by Danielle M. Rosenberg on Jun 14, 2018 Birth Certificate
Worldwide, almost a third of all births aren't registered. Nationally, registration rates vary widely, from 3 percent in Somalia to 100 percent in Bhutan. In some cases, that's because birth certificates don't seem useful to parents. For someone who lives in a remote part of a country that doesn't provide any obvious citizenship benefits, there's not much of an incentive to bother with registering a child.

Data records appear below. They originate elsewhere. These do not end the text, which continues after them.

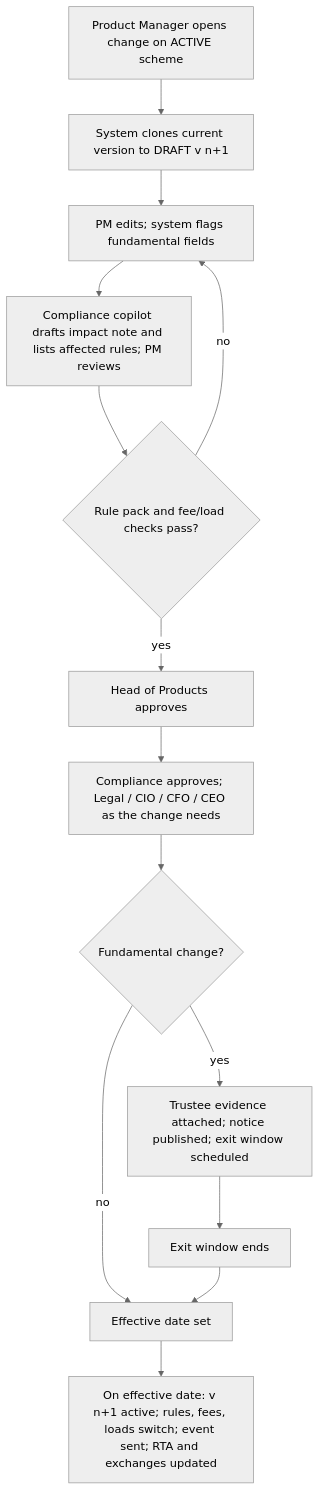
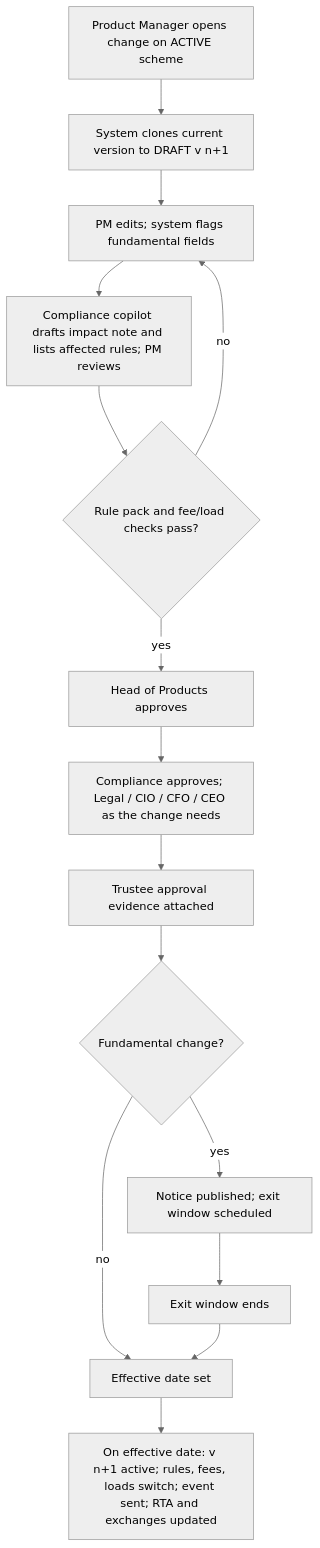
One commit to suchitdubey7/AMC-OS changed the first of 2 diagrams in docs/03_product_requirements/PRD-002_product_and_scheme_management.md. Above: the diagram before and after it, drawn with Mermaid (neutral theme). The commit also changed other lines of this file and 4 other files, not shown here.

````diff
--- a/docs/03_product_requirements/PRD-002_product_and_scheme_management.md
+++ b/docs/03_product_requirements/PRD-002_product_and_scheme_management.md
@@ -127,16 +127,17 @@
 ```mermaid
 flowchart TD
   A[Product Manager opens change on ACTIVE scheme] --> B[System clones current version to DRAFT v n+1]
   B --> C[PM edits; system flags fundamental fields]
   C --> D[Compliance copilot drafts impact note and lists affected rules; PM reviews]
   D --> E{Rule pack and fee/load checks pass?}
   E -- no --> C
   E -- yes --> F[Head of Products approves]
   F --> G[Compliance approves; Legal / CIO / CFO / CEO as the change needs]
-  G --> H{Fundamental change?}
-  H -- yes --> I[Trustee evidence attached; notice published; exit window scheduled]
+  G --> T[Trustee approval evidence attached]
+  T --> H{Fundamental change?}
+  H -- yes --> I[Notice published; exit window scheduled]
   I --> J[Exit window ends]
   H -- no --> K[Effective date set]
   J --> K
   K --> L[On effective date: v n+1 active; rules, fees, loads switch; event sent; RTA and exchanges updated]
 ```
````
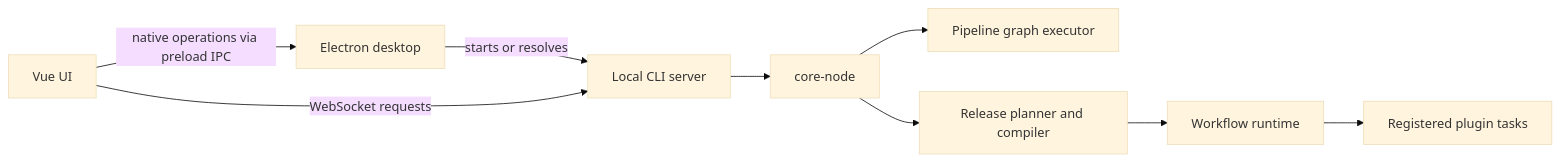
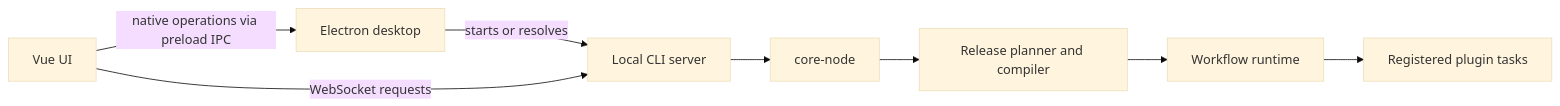
Before and after one commit to CynToolkit/pipelab: the diagram in apps/documentation/assets/architecture/architecture.mermaid, drawn with Mermaid (base theme). The commit also changed 106 other files, not shown here.

```diff
--- a/apps/documentation/assets/architecture/architecture.mermaid
+++ b/apps/documentation/assets/architecture/architecture.mermaid
@@ -1,9 +1,8 @@
 flowchart LR
   Desktop[Electron desktop] -->|starts or resolves| CLI[Local CLI server]
   UI[Vue UI] -->|WebSocket requests| CLI
   UI -->|native operations via preload IPC| Desktop
   CLI --> Core[core-node]
-  Core --> Graph[Pipeline graph executor]
   Core --> Plan[Release planner and compiler]
   Plan --> Runtime[Workflow runtime]
   Runtime --> Plugins[Registered plugin tasks]
```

In some cases, you may need to replace your original birth certificate. Find the website of the vital records office in the state where you were born and follow their walk in, write in, or online application instructions. You will probably need a state_issued form of photo ID, like driver's license. If you don't have a state_issued photo ID, call and see what options may be available. One solution some states offer is to have your mother or father whose name is on the birth certificate submit a notarized letter with a copy of their photo ID for the request.